══ RECORDS TO PROCESS

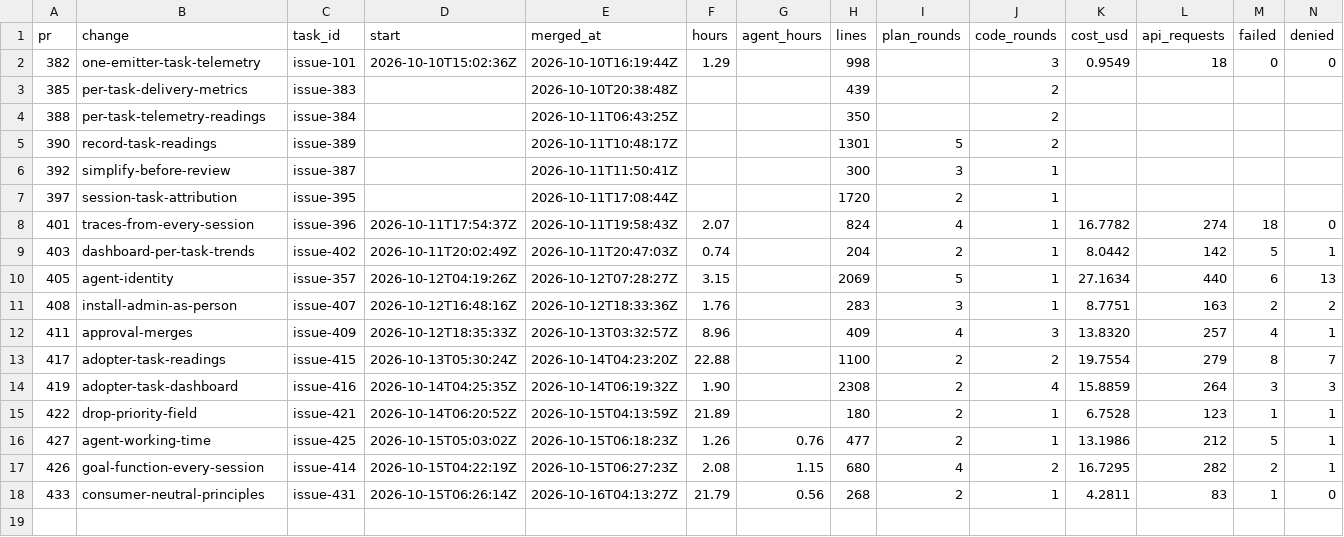
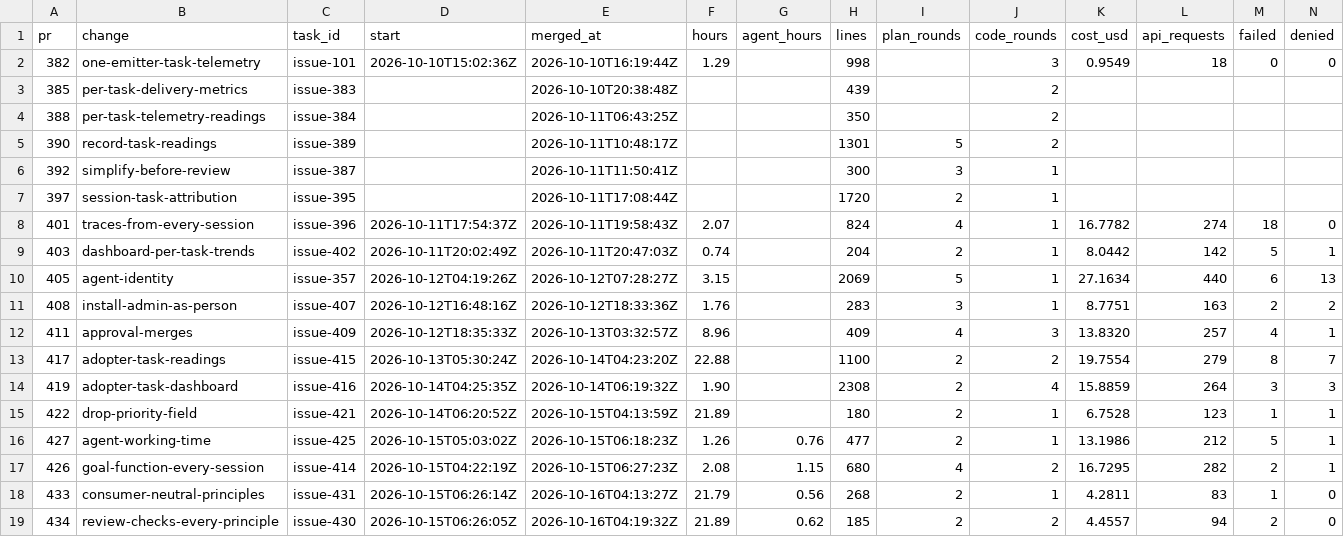
Before and after one commit to ekolvah/agent-process-distribution, a CSV file: task-readings.csv, drawn as a sheet; only a part is shown; rows hold the shown columns only; the diff names each change by its address in the sheet, - before the commit and + after, or states it on an @@ line.

```diff
--- a/task-readings.csv
+++ b/task-readings.csv
+row 19: 434 | review-checks-every-principle | issue-430 | 2026-10-15T06:26:05Z | 2026-10-16T04:19:32Z | 21.89 | 0.62 | 185 | 2 | 2 | 4.4557 | 94 | 2 | 0
```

════

*EXERCISE OBJECTIVE*: Find the word "task" in the data and show each line that holds it.

*WRITTEN RESPONSE*:
Before and after one commit to ekolvah/agent-process-distribution, a CSV file: task-readings.csv, drawn as a sheet; only a part is shown; rows hold the shown columns only; the diff names each change by its address in the sheet, - before the commit and + after, or states it on an @@ line.
--- a/task-readings.csv
+++ b/task-readings.csv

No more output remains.